This story at NPR explains that "in the 1940s — in an attempt to help the war effort — she quietly invented what would become the precursor to many wireless technologies we use today, including Bluetooth, GPS, cellphone networks and more." This is all detailed in a book by Richard Rhodes called Hedy's Folly: The Life and Breakthrough Inventions of Hedy Lamarr, the Most Beautiful Woman in the World. Rhodes explains in this excerpt from the NPR story:
As she was inventing, Rhodes says, Lamarr was simultaneously glued to the events of World War II. When German submarines began targeting passenger cruise liners, he says, she felt compelled to invent something to help the Allied cause. She zeroed in on torpedoes, which were powerful weapons but hard to control. Rhodes says she thought that if they could be radio-guided, there was a better chance they would hit their target. "She understood that the problem with radio signals was that they could be jammed. But if you could make the signal hop around more or less randomly from radio frequency to radio frequency, then the person at the other end trying to jam the signal won't know where it is," he says. "If they try to jam one particular frequency, it might hit that frequency on one of its hops, but it would only be there for a fraction of a second."
The ideas of Lamarr and her co-inventor George Antheil were eventually worked into the US Navy's technology called the "sonobuoy" that "would use sonar to detect submarines in the water and transmit the information to an airplane above." Lamarr's idea added the crucial jam-proofing element. The NPR piece says that "today, vestiges of her frequency-hopping technique are found in most digital devices that communicate wirelessly."

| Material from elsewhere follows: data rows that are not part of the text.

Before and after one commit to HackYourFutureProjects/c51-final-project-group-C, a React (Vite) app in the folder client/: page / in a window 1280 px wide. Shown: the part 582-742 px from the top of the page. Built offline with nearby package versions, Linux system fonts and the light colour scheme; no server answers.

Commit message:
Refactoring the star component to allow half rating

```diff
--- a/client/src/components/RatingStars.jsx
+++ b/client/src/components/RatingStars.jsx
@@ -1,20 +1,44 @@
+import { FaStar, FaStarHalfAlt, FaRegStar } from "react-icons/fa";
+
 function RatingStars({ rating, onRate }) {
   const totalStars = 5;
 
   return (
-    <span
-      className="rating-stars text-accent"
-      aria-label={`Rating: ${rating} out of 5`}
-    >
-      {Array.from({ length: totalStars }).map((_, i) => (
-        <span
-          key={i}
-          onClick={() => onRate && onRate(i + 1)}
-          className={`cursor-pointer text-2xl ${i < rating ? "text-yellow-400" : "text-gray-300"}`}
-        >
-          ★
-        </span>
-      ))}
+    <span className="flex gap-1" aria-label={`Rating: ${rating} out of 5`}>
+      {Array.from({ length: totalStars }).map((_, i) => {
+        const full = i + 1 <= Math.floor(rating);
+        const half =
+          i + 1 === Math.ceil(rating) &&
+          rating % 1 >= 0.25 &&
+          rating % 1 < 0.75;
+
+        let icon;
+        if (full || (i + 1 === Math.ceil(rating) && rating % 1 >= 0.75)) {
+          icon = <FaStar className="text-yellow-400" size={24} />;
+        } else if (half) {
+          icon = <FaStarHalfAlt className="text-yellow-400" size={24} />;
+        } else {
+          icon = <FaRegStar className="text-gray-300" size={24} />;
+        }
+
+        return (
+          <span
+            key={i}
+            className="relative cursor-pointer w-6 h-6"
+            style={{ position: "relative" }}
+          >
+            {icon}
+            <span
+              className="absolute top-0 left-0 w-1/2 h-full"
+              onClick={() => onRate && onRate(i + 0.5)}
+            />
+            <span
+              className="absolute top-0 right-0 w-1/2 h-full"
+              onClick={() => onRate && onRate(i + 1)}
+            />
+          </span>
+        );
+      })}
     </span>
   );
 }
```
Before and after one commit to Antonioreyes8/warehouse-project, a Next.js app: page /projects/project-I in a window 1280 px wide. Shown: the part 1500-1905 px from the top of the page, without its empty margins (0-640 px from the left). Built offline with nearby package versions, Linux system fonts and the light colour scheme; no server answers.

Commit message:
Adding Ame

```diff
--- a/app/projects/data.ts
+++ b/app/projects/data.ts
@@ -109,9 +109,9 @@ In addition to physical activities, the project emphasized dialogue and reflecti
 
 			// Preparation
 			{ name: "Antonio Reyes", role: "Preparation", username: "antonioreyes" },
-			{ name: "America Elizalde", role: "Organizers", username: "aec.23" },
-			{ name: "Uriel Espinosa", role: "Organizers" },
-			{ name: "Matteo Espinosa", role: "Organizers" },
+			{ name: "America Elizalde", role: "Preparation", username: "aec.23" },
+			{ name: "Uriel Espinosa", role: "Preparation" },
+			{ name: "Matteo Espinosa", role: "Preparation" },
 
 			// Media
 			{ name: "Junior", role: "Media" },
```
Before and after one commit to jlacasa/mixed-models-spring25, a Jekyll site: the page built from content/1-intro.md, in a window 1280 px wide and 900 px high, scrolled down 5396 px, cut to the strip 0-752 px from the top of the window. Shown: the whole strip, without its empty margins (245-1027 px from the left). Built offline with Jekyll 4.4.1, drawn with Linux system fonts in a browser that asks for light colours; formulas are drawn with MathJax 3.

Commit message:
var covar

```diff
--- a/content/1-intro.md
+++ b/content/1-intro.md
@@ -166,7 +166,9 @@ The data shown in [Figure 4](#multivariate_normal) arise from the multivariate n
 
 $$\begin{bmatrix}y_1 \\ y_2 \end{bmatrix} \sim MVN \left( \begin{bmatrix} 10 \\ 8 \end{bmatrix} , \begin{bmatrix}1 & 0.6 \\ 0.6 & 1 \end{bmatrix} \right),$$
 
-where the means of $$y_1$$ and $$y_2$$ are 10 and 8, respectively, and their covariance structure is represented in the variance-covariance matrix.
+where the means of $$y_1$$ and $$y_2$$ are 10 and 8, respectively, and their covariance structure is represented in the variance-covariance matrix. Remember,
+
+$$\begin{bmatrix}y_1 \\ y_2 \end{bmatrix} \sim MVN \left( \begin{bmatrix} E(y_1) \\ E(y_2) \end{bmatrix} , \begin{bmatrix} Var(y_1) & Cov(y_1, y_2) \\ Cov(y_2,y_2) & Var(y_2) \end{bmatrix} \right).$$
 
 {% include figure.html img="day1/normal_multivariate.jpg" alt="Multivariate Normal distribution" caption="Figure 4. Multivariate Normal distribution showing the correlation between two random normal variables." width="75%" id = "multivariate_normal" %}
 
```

I guess she ignored advice to not worry her pretty little head about stuff.

Wednesday, February 4, 2015

False Memories Are Easy

Heard while languishing in gridlocked, soul-crushing, snow-encumbered, "nightmare" traffic trying to drive into Boston yesterday: A great piece with neuroscientist David Linden on Terry Gross' Fresh Air. Talking about false memory, Linden said that not only is it possible to create false memories in children, it's remarkably easy. Linden's explanation went something like this. One day you ask your five-year-old kid, Did you see Jimmy today? When the kid says no, you just say that you think he did see Jimmy. Next week, ask if he saw Jimmy last week. The kid will say yes. Then the next week ask the kid if Jimmy was wearing a green shirt when he saw him that day, and the kid will say yes. I'm convinced that I have false memories, which are just ideas or images that occurred to me some time ago that were then cemented on repeated returning to that idea or image.

Among many topics, Linden said that the reason we like chili peppers is that they make a meal "emotionally salient." How does that work? "They're a bit painful." Linden said. "Why should we want to put something painful in our food? I think it is because it is rewarding to eat something that is a little bit of a threat."

UPDATE 2-10-15
Slate has an article about false memory in the context of the Brian Williams flap. For scientists, false memories are a given, something not even remotely controversial. And because we know that all of us have false memories, we have a responsibility to cross-check our recollection when it is of public import. So Brian Williams might have been fooled by a false memory, but he should've done some verification, especially since he is in the news business.

Sunday, February 1, 2015

No, Bach Wouldn't Play a Laptop



One of the silliest tropes among many music writers and fans is the insistence that if Bach (or fill in the blank) lived today he (or she) would be experimenting with electronic music -- as if the thing to know about Bach is his newness, as opposed to his love for melody, counter-melody, interlocking rhythmic form, and the sonority of acoustic instruments such as we hear in this concerto; as if, if Bach were alive today he'd be manning a laptop in front of a sun- and ecstasy-baked crowd in Ibiza or maybe playing lead guitar in a progressive heavy metal band; as if he would no longer care for the sound of an oboe. If anything, if Bach had the option to be alive today, he'd probably say, "No, but thanks for asking. I'm good where I'm at."